# Excerpted records
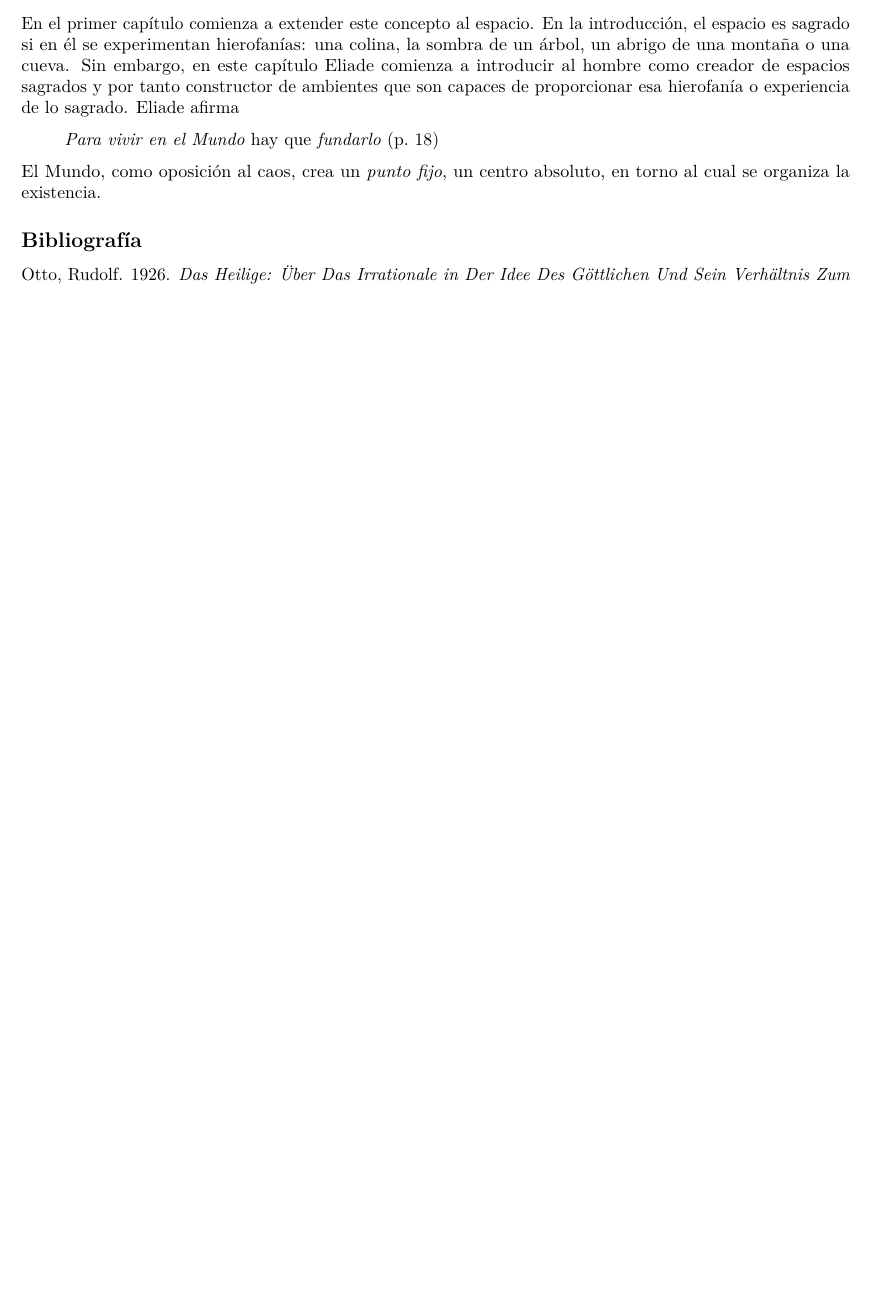
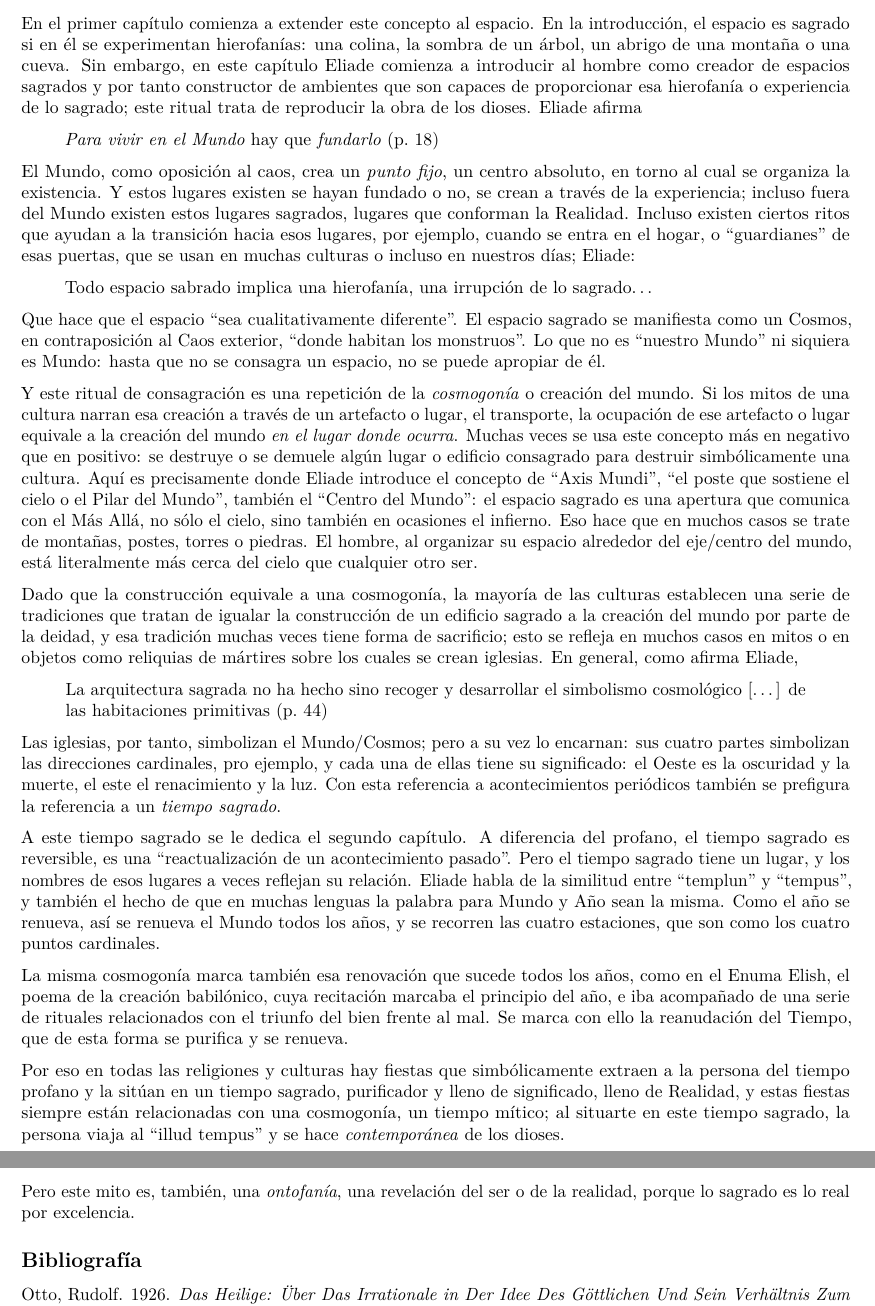
Before and after one commit to JJ/sagrado-y-profano, an R Markdown document (reseña-jj-merelo-lo-sagrado-y-lo-profano.Rmd): part of page 2 of 2 before the commit and two parts of pages 2 and 3 of 3 after it, the two joined at a grey line, cut so that both start at the same text, the shorter picture padded with empty space. Rendered offline with R 4.5, knitr and Pandoc, then LaTeX, with nearby package versions.

Commit message:
Terminando el capitulo 2

```diff
--- a/reseña-jj-merelo-lo-sagrado-y-lo-profano.Rmd
+++ b/reseña-jj-merelo-lo-sagrado-y-lo-profano.Rmd
@@ -30,10 +30,31 @@ Esta manifestación de lo sagrado, sentida individualmente como una experiencia
 
 Sin embargo, se afirma que, aunque no haya palabras para definirlo por ser *sui generis*, algunos aspectos de la experiencia sagrada sí se pueden definir. Retomando los "momentos" de Otto [@otto1926das], lo sagrado equivale al poder y por tanto, no sólo a la realidad por antonomasia, sino incluso al origen de la misma.
 
-En el primer capítulo comienza a extender este concepto al espacio. En la introducción, el espacio es sagrado si en él se experimentan hierofanías: una colina, la sombra de un árbol, un abrigo de una montaña o una cueva. Sin embargo, en este capítulo Eliade comienza a introducir al hombre como creador de espacios sagrados y por tanto constructor de ambientes que son capaces de proporcionar esa hierofanía o experiencia de lo sagrado. Eliade afirma
+En el primer capítulo comienza a extender este concepto al espacio. En la introducción, el espacio es sagrado si en él se experimentan hierofanías: una colina, la sombra de un árbol, un abrigo de una montaña o una cueva. Sin embargo, en este capítulo Eliade comienza a introducir al hombre como creador de espacios sagrados y por tanto constructor de ambientes que son capaces de proporcionar esa hierofanía o experiencia de lo sagrado; este ritual trata de reproducir la obra de los dioses. Eliade afirma
 
 > *Para vivir en el Mundo* hay que *fundarlo* (p. 18)
 
-El Mundo, como oposición al caos, crea un *punto fijo*, un centro absoluto, en torno al cual se organiza la existencia.
+El Mundo, como oposición al caos, crea un *punto fijo*, un centro absoluto, en torno al cual se organiza la existencia. Y estos lugares existen se hayan fundado o no, se crean a través de la experiencia; incluso fuera del Mundo existen estos lugares sagrados, lugares que conforman la Realidad. Incluso existen ciertos ritos que ayudan a la transición hacia esos lugares, por ejemplo, cuando se entra en el hogar, o "guardianes" de esas puertas, que se usan en muchas culturas o incluso en nuestros días; Eliade:
+
+> Todo espacio sabrado implica una hierofanía, una irrupción de lo sagrado...
+
+Que hace que el espacio "sea cualitativamente diferente". El espacio sagrado se manifiesta como un Cosmos, en contraposición al Caos exterior, "donde habitan los monstruos". Lo que no es "nuestro Mundo" ni siquiera es Mundo: hasta que no se consagra un espacio, no se puede apropiar de él.
+
+Y este ritual de consagración es una repetición de la *cosmogonía* o creación del mundo. Si los mitos de una cultura narran esa creación a través de un artefacto o lugar, el transporte, la ocupación de ese artefacto o lugar equivale a la creación del mundo *en el lugar donde ocurra*. Muchas veces se usa este concepto más en negativo que en positivo: se destruye o se demuele algún lugar o edificio consagrado para destruir simbólicamente una cultura. Aquí es precisamente donde Eliade introduce el concepto de "Axis Mundi", "el poste que sostiene el cielo o el Pilar del Mundo", también el "Centro del Mundo": el espacio sagrado es una apertura que comunica con el Más Allá, no sólo el cielo, sino también en ocasiones el infierno. Eso hace que en muchos casos se trate de montañas, postes, torres o piedras. El hombre, al organizar su espacio alrededor del eje/centro del mundo, está literalmente más cerca del cielo que cualquier otro ser.
+
+Dado que la construcción equivale a una cosmogonía, la mayoría de las culturas establecen una serie de tradiciones que tratan de igualar la construcción de un edificio sagrado a la creación del mundo por parte de la deidad, y esa tradición muchas veces tiene forma de sacrificio; esto se refleja en muchos casos en mitos o en objetos como reliquias de mártires sobre los cuales se crean iglesias. En general, como afirma Eliade,
+
+> La arquitectura sagrada no ha hecho sino recoger y desarrollar el simbolismo cosmológico [...] de las habitaciones primitivas (p. 44)
+
+Las iglesias, por tanto, simbolizan el Mundo/Cosmos; pero a su vez lo encarnan: sus cuatro partes simbolizan las direcciones cardinales, pro ejemplo, y cada una de ellas tiene su significado: el Oeste es la oscuridad y la muerte, el este el renacimiento y la luz. Con esta referencia a acontecimientos periódicos también se prefigura la referencia a un *tiempo sagrado*.
+
+A este tiempo sagrado se le dedica el segundo capítulo. A diferencia del profano, el tiempo sagrado es reversible, es una "reactualización de un acontecimiento pasado". Pero el tiempo sagrado tiene un lugar, y los nombres de esos lugares a veces reflejan su relación. Eliade habla de la similitud entre "templun" y "tempus", y también el hecho de que en muchas lenguas la palabra para Mundo y Año sean la misma. Como el año se renueva, así se renueva el Mundo todos los años, y se recorren las cuatro estaciones, que son como los cuatro puntos cardinales.
+
+La misma cosmogonía marca también esa renovación que sucede todos los años, como en el Enuma Elish, el poema de la creación babilónico, cuya recitación marcaba el principio del año, e iba acompañado de una serie de rituales relacionados con el triunfo del bien frente al mal. Se marca con ello la reanudación del Tiempo, que de esta forma se purifica y se renueva.
+
+Por eso en todas las religiones y culturas hay fiestas que simbólicamente extraen a la persona del tiempo profano y la sitúan en un tiempo sagrado, purificador y lleno de significado, lleno de Realidad, y estas fiestas siempre están relacionadas con una cosmogonía, un tiempo mítico; al situarte en este tiempo sagrado, la persona viaja al "illud tempus" y se hace *contemporánea* de los dioses.
+
+Pero este mito es, también, una *ontofanía*, una revelación del ser o de la realidad, porque lo sagrado es lo real por excelencia.
+
 
 ## Bibliografía
```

# Your instructions
Where in the records does the string "hecho" appear? Copy every line that has it.

# Task answer
+> La arquitectura sagrada no ha hecho sino recoger y desarrollar el simbolismo cosmológico [...] de las habitaciones primitivas (p. 44)
+A este tiempo sagrado se le dedica el segundo capítulo. A diferencia del profano, el tiempo sagrado es reversible, es una "reactualización de un acontecimiento pasado". Pero el tiempo sagrado tiene un lugar, y los nombres de esos lugares a veces reflejan su relación. Eliade habla de la similitud entre "templun" y "tempus", y también el hecho de que en muchas lenguas la palabra para Mundo y Año sean la misma. Como el año se renueva, así se renueva el Mundo todos los años, y se recorren las cuatro estaciones, que son como los cuatro puntos cardinales.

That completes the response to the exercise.